The goal is to find the smallest member of a prime number family consisting of exactly eight primes that share one additional property.

With two examples given, the problem description is pretty clear. 56003, 56113, 56333…56**3. Replace the wildcards with the same digit and the resulting number is still prime.

Everything else is just vague as f***. How many wildcards? What’s their position? Will the “smallest” prime be a rather large number or not?

At least the wildcard values are more or less clear. As the prime number family will have eight members, eight different wildcard substitutes out of [0, 1, 2, …, 9] will be required.

Asking “Dr. Google”

Lazy as I am, I started googling for the term “prime number family”. For sure, there must be something on mathworld.wolfram.com. Mathematically illiterate as I am, I couldn’t find anything. Therefore, I had to go back to the drawing board.

DIY

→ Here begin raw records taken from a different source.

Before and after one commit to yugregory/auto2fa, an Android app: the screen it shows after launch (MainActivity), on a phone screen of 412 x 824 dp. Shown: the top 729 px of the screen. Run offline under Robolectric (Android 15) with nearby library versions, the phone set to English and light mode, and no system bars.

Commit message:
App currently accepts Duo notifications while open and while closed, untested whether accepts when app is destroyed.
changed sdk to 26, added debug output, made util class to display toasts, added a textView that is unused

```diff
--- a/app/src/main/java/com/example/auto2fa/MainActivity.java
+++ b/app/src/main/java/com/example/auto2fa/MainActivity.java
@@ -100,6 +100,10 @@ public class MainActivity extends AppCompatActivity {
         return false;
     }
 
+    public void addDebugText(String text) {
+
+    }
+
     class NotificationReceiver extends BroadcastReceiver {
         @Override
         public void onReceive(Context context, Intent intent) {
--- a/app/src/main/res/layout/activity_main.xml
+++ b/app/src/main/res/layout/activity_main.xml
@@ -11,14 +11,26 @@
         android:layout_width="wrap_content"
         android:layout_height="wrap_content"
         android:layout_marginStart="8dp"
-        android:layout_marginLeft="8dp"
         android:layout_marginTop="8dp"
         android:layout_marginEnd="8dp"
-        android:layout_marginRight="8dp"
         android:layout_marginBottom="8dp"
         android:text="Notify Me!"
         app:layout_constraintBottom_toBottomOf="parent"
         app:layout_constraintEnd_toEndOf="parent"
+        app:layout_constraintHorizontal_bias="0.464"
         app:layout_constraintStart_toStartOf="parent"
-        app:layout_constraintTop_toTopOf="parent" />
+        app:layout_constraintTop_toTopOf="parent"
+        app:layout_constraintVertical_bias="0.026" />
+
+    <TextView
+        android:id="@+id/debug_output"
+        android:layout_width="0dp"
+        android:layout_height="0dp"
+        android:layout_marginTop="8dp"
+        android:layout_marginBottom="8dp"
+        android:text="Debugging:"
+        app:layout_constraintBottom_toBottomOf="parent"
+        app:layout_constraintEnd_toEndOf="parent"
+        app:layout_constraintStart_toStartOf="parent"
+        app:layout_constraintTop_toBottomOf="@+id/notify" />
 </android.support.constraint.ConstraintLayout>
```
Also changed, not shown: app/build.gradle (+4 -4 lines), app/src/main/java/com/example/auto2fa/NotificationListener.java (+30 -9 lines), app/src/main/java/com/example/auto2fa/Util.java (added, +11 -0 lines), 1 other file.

Whenever I don’t know what to do, I tend to start with something very simple. In this case, a for-loop to generate numbers and a function to check for primes. With an upper limit of 1.000.000. Working on Project Euler problems often involves comically large numbers. Turns out this one time I got lucky with my uneducated guess.

I also just assumed (hoped) that the correct answer will contain only two or three wildcards. Nevertheless, I added a function to count the occurrences of a given digit within one of my prime numbers. Without paying any attention to its position.

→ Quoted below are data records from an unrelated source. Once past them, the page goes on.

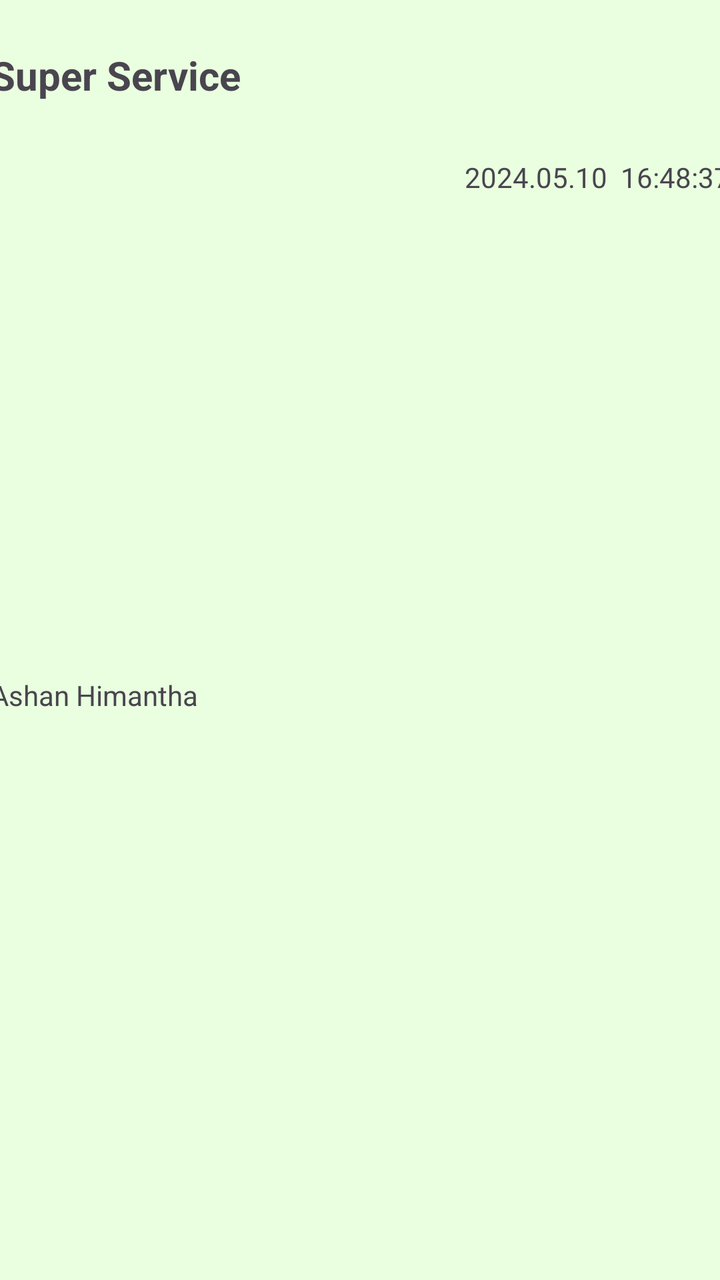
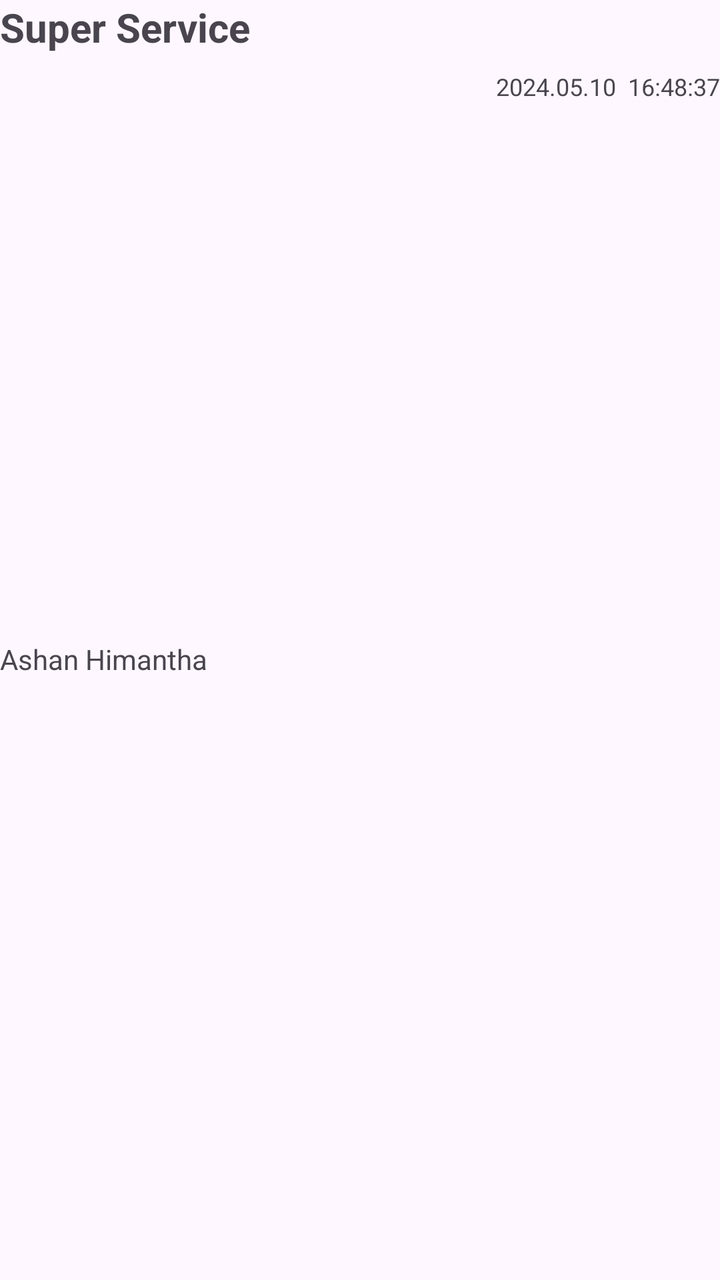

Before-and-after screenshots of an Android layout around one commit, followed by the original layout XML and the change that was made.
<!-- AndroidManifest.xml: application theme Theme.TVHUB -->
<!-- res/layout/feedback_view.xml -->
<?xml version="1.0" encoding="utf-8"?>
<androidx.constraintlayout.widget.ConstraintLayout xmlns:android="http://schemas.android.com/apk/res/android"
    xmlns:app="http://schemas.android.com/apk/res-auto"
    xmlns:tools="http://schemas.android.com/tools"
    android:layout_width="wrap_content"
    android:layout_height="wrap_content"
    android:background="@color/green2">

    <TextView
        android:id="@+id/textView20"
        android:layout_width="370dp"
        android:layout_height="31dp"
        android:layout_marginStart="24dp"
        android:layout_marginTop="24dp"
        android:layout_marginEnd="24dp"
        android:text="Super Service"
        android:textSize="20sp"
        android:textStyle="bold"
        app:layout_constraintEnd_toEndOf="parent"
        app:layout_constraintStart_toStartOf="parent"
        app:layout_constraintTop_toTopOf="parent" />

    <TextView
        android:id="@+id/textView21"
        android:layout_width="0dp"
        android:layout_height="wrap_content"
        android:layout_marginTop="24dp"
        android:layout_marginEnd="32dp"
        android:layout_marginBottom="24dp"
        android:text="Ashan Himantha"
        app:layout_constraintBottom_toBottomOf="parent"
        app:layout_constraintEnd_toStartOf="@+id/textView22"
        app:layout_constraintStart_toStartOf="@+id/textView20"
        app:layout_constraintTop_toBottomOf="@+id/textView20" />

    <TextView
        android:id="@+id/textView22"
        android:layout_width="wrap_content"
        android:layout_height="wrap_content"
        android:layout_marginTop="24dp"
        android:text="2024.05.10  16:48:37"
        app:layout_constraintEnd_toEndOf="@+id/textView20"
        app:layout_constraintTop_toBottomOf="@+id/textView20" />
</androidx.constraintlayout.widget.ConstraintLayout>
<!-- resources referenced by this layout -->
<resources>
  <color name="green2">#E9FFDF</color>
  <style name="Theme.TVHUB" parent="Base.Theme.TVHUB" />
  <style name="Base.Theme.TVHUB" parent="Theme.Material3.DayNight.NoActionBar">
          
           <item name="colorPrimary">@color/green1</item>
      </style>
  <color name="green1">#14326D53</color>
</resources>

<!-- the commit's change to res/layout/feedback_view.xml (unified diff, before → after) -->
@@ -2,17 +2,14 @@
 <androidx.constraintlayout.widget.ConstraintLayout xmlns:android="http://schemas.android.com/apk/res/android"
     xmlns:app="http://schemas.android.com/apk/res-auto"
     xmlns:tools="http://schemas.android.com/tools"
-    android:layout_width="wrap_content"
+    android:layout_width="match_parent"
     android:layout_height="wrap_content"
-    android:background="@color/green2">
+    android:layout_margin="5dp">
 
     <TextView
         android:id="@+id/textView20"
-        android:layout_width="370dp"
-        android:layout_height="31dp"
-        android:layout_marginStart="24dp"
-        android:layout_marginTop="24dp"
-        android:layout_marginEnd="24dp"
+        android:layout_width="0dp"
+        android:layout_height="wrap_content"
         android:text="Super Service"
         android:textSize="20sp"
         android:textStyle="bold"
@@ -24,9 +21,9 @@
         android:id="@+id/textView21"
         android:layout_width="0dp"
         android:layout_height="wrap_content"
-        android:layout_marginTop="24dp"
+        android:layout_marginTop="8dp"
         android:layout_marginEnd="32dp"
-        android:layout_marginBottom="24dp"
+        android:layout_marginBottom="16dp"
         android:text="Ashan Himantha"
         app:layout_constraintBottom_toBottomOf="parent"
         app:layout_constraintEnd_toStartOf="@+id/textView22"
@@ -37,8 +34,9 @@
         android:id="@+id/textView22"
         android:layout_width="wrap_content"
         android:layout_height="wrap_content"
-        android:layout_marginTop="24dp"
+        android:layout_marginTop="8dp"
         android:text="2024.05.10  16:48:37"
+        android:textSize="12sp"
         app:layout_constraintEnd_toEndOf="@+id/textView20"
         app:layout_constraintTop_toBottomOf="@+id/textView20" />
 </androidx.constraintlayout.widget.ConstraintLayout>
<!-- resource entries referenced after the edit -->
@@ -1,6 +1,5 @@
 <!-- resources referenced by this layout -->
 <resources>
-  <color name="green2">#E9FFDF</color>
   <style name="Theme.TVHUB" parent="Base.Theme.TVHUB" />
   <style name="Base.Theme.TVHUB" parent="Theme.Material3.DayNight.NoActionBar">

Next, I added a replacement method. Beware of leading zeros!

And finally, a counter for the resulting primes after replacing the wildcards by iterating the list [0, 1, 2, …, 9].

After fiddling around with the parameters of my patchwork code and removing a couple of bugs, I found a promising small number matching the requirements, pasted it in the answer field, and hit jackpot faster than expected.

My solution might not be the most elegant, but it works and still executes reasonably fast (~1 second) after removing all guesswork from the code.

Before calling it a day, here are some hints in case you are stuck working on Problem 51:

You are looking for a small number (way below 1.000.000).